In the second and last part of the book, Moore suggests how to cross the chasm. The problem is that he uses war analogies for it; again, I emphasize that is not the most appropriate way to address business matters. The first chapter of the second part is called “The D-Day analogy” and the chapters that follow use the same kind of titles (“Aim for the attack point”, “Assemble your invasion force”, “Define the battle”, and “Release the battle”).

In spite of the horrible analogies, the ideas are good. In short, he recommends a profound understanding of the user to guarantee that your product is, in fact, solving a problem. He recommends focusing on this single point for a group of users. It is better to be something really good for a group of people than try to be everything for everyone.

From the moment your product is a great solution for a problem of a small group, you will be able to look for more people who might have a similar or the same problem so you can adapt your product, and then reach for more market share.

Of course, it is much easier talking than doing it, but don’t forget: a good understanding of your user, the problem, the context in which it happens, and the motivation the user has to get it solved, are your best tools to cross the chasm and avoid the premature death of your software product.

Digital Product Management Books

Do you work with digital products? Do you want to know more about how to manage a digital product to increase its chances of success, solve its user’s problems and achieve the company objectives? Check out my Digital Product Management bundle with my 3 books where I share what I learned during my 30+ years of experience in creating and managing digital products:

You can also acquire the books individually, by clicking on their titles above.

Mentoring and advice on digital product development
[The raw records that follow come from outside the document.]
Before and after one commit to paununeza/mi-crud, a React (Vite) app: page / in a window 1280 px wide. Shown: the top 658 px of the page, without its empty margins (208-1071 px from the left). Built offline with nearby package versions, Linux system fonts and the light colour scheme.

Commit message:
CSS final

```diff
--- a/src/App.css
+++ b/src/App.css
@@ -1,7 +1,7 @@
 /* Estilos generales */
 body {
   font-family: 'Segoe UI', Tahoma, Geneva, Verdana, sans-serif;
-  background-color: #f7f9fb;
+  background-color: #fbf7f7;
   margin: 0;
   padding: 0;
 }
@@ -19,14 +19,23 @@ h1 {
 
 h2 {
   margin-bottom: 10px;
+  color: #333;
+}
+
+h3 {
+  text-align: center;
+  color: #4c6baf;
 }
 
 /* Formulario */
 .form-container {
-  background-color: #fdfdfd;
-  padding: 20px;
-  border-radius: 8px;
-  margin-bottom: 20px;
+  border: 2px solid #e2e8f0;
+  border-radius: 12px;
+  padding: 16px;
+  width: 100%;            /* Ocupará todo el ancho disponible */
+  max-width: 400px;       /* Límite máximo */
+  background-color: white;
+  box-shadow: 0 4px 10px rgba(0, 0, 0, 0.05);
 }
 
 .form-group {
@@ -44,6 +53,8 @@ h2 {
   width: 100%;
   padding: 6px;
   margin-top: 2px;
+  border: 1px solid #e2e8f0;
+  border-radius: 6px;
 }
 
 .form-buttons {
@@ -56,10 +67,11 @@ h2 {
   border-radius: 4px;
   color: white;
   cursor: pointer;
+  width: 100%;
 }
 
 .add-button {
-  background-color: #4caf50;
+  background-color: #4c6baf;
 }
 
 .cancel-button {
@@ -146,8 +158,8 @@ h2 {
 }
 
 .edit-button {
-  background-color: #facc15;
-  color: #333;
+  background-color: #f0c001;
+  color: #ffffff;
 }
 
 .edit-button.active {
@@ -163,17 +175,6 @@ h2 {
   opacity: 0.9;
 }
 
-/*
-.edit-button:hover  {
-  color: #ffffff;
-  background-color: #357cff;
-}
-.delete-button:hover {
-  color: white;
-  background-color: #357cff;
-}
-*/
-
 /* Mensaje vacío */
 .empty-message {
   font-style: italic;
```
I’ve been helping several companies extract more value and results from their digital products. Check here how I can help you and your company.